TASK INSTRUCTIONS. For every line in the data below, check for the word "screenshot", then state how many lines have it. Answer with the number only.

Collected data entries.

:::

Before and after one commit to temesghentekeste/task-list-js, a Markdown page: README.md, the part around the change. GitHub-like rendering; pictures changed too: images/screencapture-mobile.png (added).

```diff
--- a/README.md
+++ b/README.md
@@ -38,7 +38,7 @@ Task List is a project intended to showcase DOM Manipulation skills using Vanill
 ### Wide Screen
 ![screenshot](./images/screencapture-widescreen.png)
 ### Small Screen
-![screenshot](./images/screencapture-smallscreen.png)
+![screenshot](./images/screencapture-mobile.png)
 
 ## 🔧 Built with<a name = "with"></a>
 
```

:::

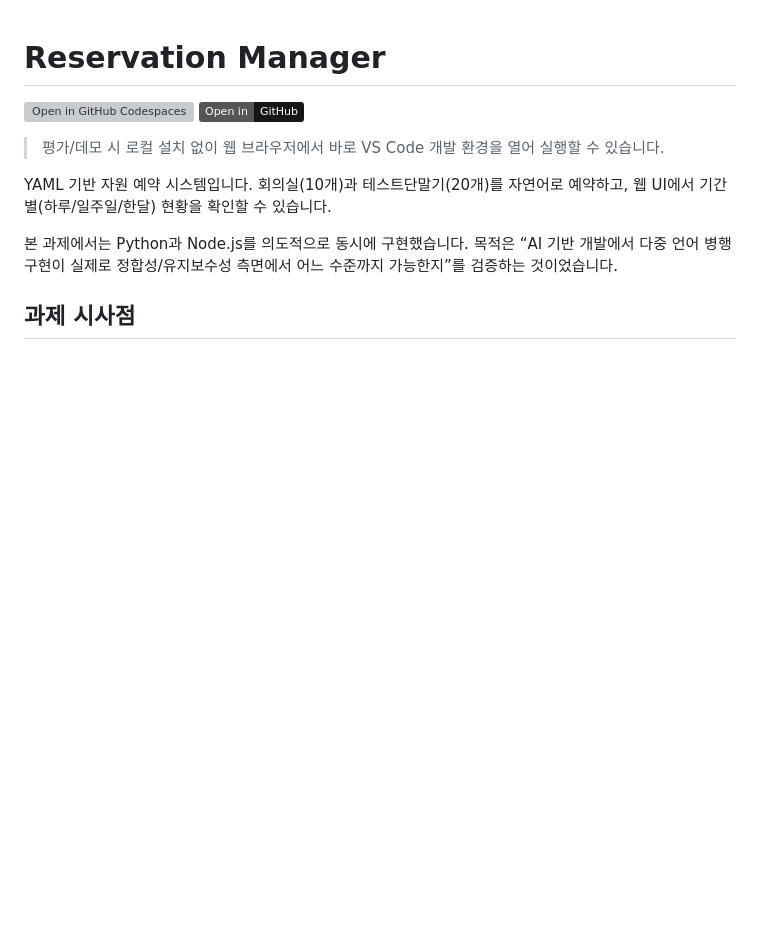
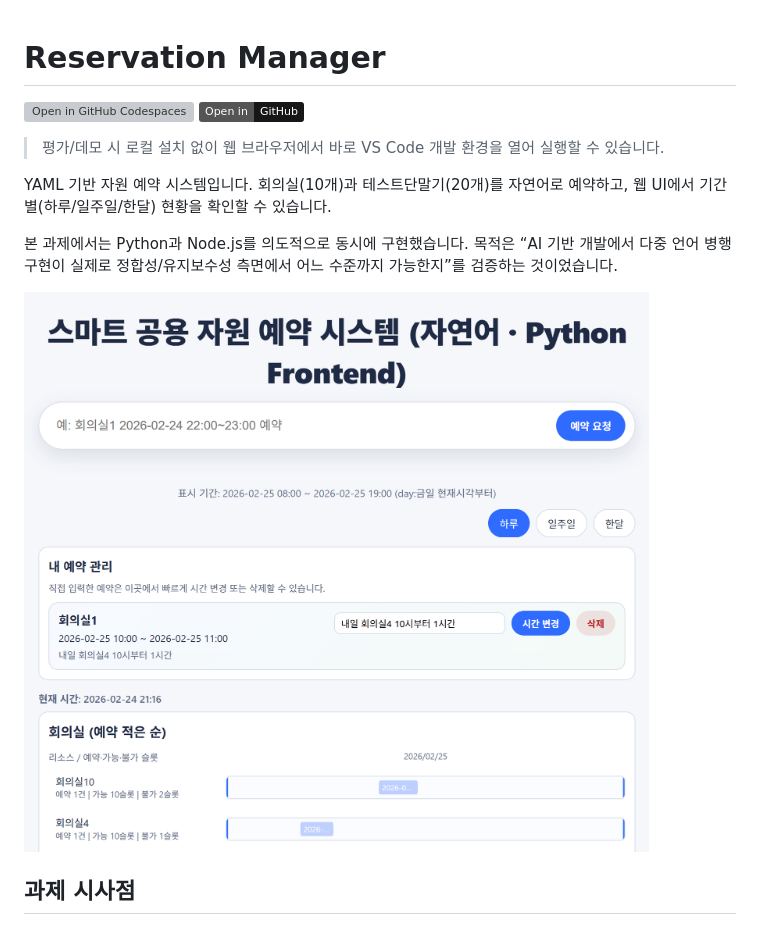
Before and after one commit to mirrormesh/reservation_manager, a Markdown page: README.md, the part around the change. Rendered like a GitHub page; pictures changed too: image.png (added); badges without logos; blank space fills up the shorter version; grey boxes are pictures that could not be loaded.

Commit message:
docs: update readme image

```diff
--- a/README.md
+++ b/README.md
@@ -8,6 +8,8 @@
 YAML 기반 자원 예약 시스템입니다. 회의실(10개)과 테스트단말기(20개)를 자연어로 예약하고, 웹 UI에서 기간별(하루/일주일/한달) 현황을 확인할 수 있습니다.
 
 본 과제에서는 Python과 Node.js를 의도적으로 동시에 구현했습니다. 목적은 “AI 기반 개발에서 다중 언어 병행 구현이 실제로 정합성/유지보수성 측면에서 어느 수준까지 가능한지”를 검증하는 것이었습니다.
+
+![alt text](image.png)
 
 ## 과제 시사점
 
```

:::

EXPECTED ANSWER. 3